#### [PROBLEM STATEMENT]
Down to the last word, output the records below, skipping any images.

#### [DATA SUPPLIED]
((

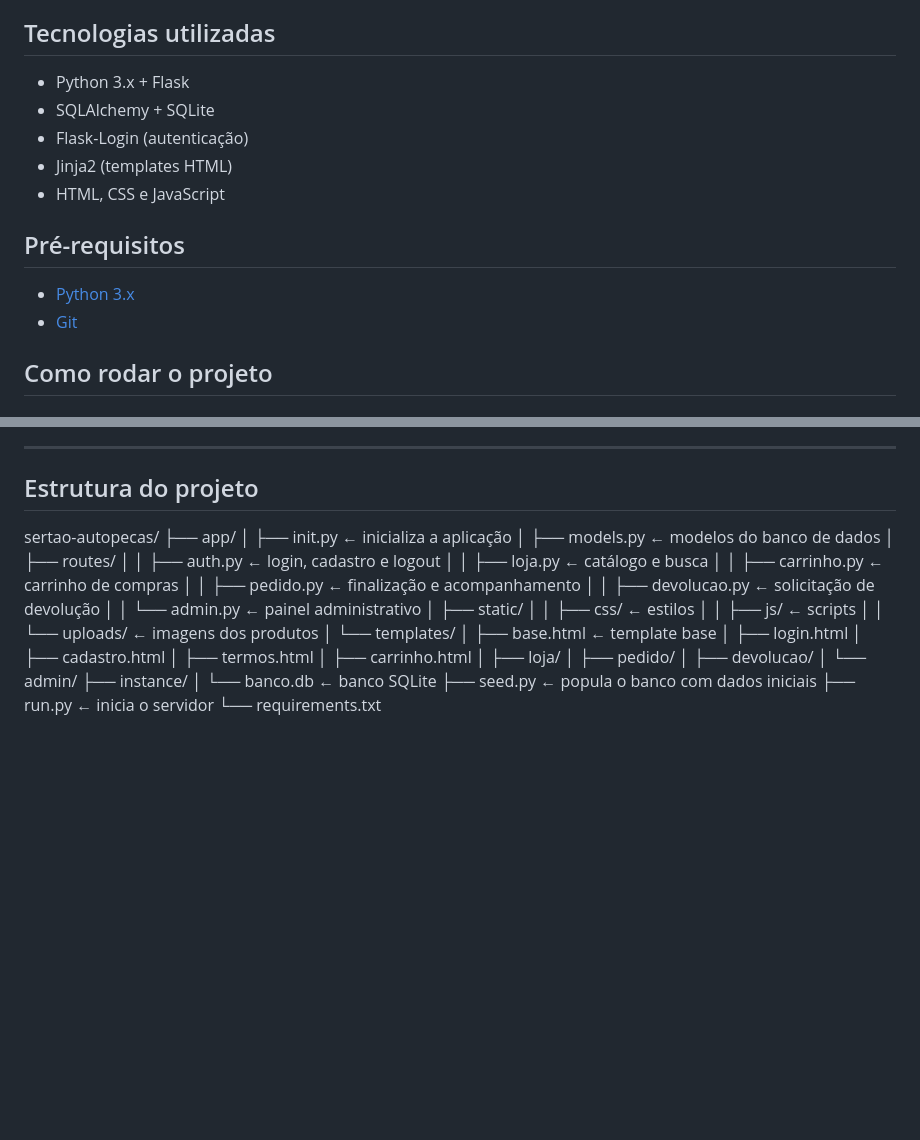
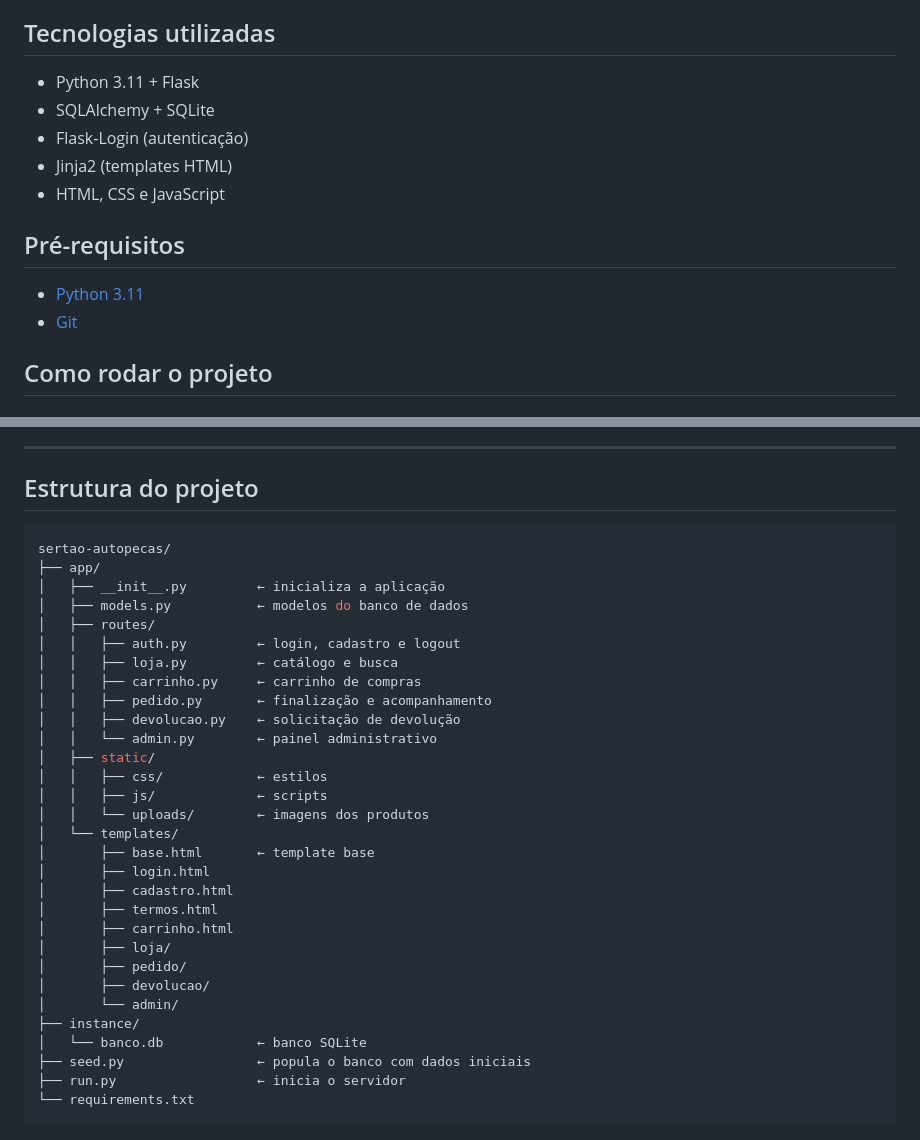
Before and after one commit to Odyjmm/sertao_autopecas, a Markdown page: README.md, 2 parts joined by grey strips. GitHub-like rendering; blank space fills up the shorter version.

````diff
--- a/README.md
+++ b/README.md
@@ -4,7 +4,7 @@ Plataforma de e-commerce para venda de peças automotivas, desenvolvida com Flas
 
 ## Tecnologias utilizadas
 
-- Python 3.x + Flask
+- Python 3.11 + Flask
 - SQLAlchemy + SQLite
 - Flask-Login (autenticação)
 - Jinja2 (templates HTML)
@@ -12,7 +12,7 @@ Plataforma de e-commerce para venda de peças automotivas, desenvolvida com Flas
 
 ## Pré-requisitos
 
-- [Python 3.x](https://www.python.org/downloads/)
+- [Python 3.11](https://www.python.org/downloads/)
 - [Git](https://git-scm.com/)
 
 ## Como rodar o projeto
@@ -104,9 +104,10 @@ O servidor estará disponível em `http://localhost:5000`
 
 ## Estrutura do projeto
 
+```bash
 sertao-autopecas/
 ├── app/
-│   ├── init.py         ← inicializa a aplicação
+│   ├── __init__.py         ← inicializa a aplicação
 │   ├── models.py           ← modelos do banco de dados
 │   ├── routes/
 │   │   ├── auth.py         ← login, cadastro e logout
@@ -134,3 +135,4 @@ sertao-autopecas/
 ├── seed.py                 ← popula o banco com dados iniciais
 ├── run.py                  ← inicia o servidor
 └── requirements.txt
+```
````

))

#### [REPLY]
Before and after one commit to Odyjmm/sertao_autopecas, a Markdown page: README.md, 2 parts joined by grey strips. GitHub-like rendering; blank space fills up the shorter version.

````diff
--- a/README.md
+++ b/README.md
@@ -4,7 +4,7 @@ Plataforma de e-commerce para venda de peças automotivas, desenvolvida com Flas
 
 ## Tecnologias utilizadas
 
-- Python 3.x + Flask
+- Python 3.11 + Flask
 - SQLAlchemy + SQLite
 - Flask-Login (autenticação)
 - Jinja2 (templates HTML)
@@ -12,7 +12,7 @@ Plataforma de e-commerce para venda de peças automotivas, desenvolvida com Flas
 
 ## Pré-requisitos
 
-- [Python 3.x](https://www.python.org/downloads/)
+- [Python 3.11](https://www.python.org/downloads/)
 - [Git](https://git-scm.com/)
 
 ## Como rodar o projeto
@@ -104,9 +104,10 @@ O servidor estará disponível em `http://localhost:5000`
 
 ## Estrutura do projeto
 
+```bash
 sertao-autopecas/
 ├── app/
-│   ├── init.py         ← inicializa a aplicação
+│   ├── __init__.py         ← inicializa a aplicação
 │   ├── models.py           ← modelos do banco de dados
 │   ├── routes/
 │   │   ├── auth.py         ← login, cadastro e logout
@@ -134,3 +135,4 @@ sertao-autopecas/
 ├── seed.py                 ← popula o banco com dados iniciais
 ├── run.py                  ← inicia o servidor
 └── requirements.txt
+```
````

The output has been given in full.